While skies remained dry and temperatures soared, farmers nearly completed their intended plantings, according to the USDA NASS, Great Lakes Regional Field Office. Dry conditions persisted across many northern and western counties, with the U.S. Drought Monitor rating 74.1% of the State as abnormally dry. Topsoil moisture conditions were rated 30% very short, 46% short, and 24% adequate. Statewide, the average temperature for the week ending on June 4 was 71.4 degrees, 5.9 degrees above normal. Weather stations recorded an average of 0.04 inches of precipitation, 0.92 inches below average. There were 7.0 days suitable for fieldwork during the week ending June 4.

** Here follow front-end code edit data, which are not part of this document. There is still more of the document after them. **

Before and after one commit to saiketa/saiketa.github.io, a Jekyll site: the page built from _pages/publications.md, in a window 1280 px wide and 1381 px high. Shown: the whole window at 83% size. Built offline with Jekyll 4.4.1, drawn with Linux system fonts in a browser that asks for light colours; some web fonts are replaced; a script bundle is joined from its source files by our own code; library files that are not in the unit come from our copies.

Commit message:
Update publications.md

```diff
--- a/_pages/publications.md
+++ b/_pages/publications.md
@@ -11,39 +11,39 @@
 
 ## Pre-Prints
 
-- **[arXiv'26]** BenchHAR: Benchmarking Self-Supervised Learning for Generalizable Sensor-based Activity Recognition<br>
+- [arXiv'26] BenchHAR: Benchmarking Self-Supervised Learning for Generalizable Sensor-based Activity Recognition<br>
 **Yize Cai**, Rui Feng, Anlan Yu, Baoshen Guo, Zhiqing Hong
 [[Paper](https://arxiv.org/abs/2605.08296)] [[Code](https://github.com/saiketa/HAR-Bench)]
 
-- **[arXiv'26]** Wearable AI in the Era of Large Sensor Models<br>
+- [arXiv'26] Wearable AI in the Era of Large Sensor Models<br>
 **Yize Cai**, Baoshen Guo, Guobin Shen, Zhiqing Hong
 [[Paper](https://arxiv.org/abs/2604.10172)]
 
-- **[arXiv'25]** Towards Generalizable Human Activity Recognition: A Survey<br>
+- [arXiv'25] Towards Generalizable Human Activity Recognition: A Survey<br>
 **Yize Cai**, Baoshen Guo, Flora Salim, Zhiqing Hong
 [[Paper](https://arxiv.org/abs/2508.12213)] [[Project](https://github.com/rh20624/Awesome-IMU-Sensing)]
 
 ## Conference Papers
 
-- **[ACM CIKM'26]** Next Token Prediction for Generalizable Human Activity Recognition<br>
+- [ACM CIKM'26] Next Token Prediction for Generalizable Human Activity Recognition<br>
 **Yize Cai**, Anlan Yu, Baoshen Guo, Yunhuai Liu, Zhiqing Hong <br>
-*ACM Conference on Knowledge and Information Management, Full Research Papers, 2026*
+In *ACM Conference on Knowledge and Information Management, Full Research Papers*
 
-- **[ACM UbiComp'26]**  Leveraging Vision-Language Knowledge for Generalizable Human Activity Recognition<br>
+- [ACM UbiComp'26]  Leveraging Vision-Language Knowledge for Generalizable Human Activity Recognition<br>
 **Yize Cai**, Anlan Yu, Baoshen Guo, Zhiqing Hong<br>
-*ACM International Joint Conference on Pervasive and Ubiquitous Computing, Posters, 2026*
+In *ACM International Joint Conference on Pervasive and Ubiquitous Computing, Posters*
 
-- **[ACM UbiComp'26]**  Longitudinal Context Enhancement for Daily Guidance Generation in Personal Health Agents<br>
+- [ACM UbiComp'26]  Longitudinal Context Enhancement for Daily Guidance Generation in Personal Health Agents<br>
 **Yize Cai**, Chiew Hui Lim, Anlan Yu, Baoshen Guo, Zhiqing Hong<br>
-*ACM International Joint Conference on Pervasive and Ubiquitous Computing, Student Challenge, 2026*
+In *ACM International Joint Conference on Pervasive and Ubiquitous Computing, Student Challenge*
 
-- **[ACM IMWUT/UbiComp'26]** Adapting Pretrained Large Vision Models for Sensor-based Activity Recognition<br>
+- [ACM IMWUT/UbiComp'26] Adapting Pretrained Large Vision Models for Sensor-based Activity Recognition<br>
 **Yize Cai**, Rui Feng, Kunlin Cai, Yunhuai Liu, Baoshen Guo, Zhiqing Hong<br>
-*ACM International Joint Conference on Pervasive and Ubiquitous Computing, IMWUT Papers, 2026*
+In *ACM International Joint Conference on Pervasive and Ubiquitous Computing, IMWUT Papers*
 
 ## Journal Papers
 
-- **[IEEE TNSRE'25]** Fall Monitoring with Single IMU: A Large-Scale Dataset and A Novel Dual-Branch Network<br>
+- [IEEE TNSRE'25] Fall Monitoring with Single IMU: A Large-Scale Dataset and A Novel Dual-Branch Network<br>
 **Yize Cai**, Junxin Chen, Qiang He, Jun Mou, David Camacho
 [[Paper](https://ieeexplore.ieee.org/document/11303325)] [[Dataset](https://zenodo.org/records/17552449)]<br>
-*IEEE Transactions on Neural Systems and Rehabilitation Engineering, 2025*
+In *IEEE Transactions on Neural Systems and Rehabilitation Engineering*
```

Fieldwork competed last week included planting row crops, fertilizer application, hay bailing, and transplanting vegetable crops. Concerns about ongoing excessive dryness loomed last week as farmers in northern counties reported signs of drought stress in corn. Some farmers in western counties described soil crusting as posing challenges to crop emergence. Corn and soybean planting reached 95 and 94% planted, respectively. Emergence reached 80% for corn and 74% for soybeans. Corn condition was rated 64% good to excellent while soybean condition was rated 65% good to excellent. Winter wheat was 89% headed and 1% mature. Winter Wheat crop condition was rated 64% good to excellent, down from the previous week. Oat progress advanced to 92% planted, 83% emerged, and 22% headed. Crop condition for oats was rated 69% good to excellent, down from the previous week. First cuttings of alfalfa and other dry hay were 83% and 78% completed, respectively. Pasture and range condition was rated 64% good to excellent.
For more from this week’s report, click here.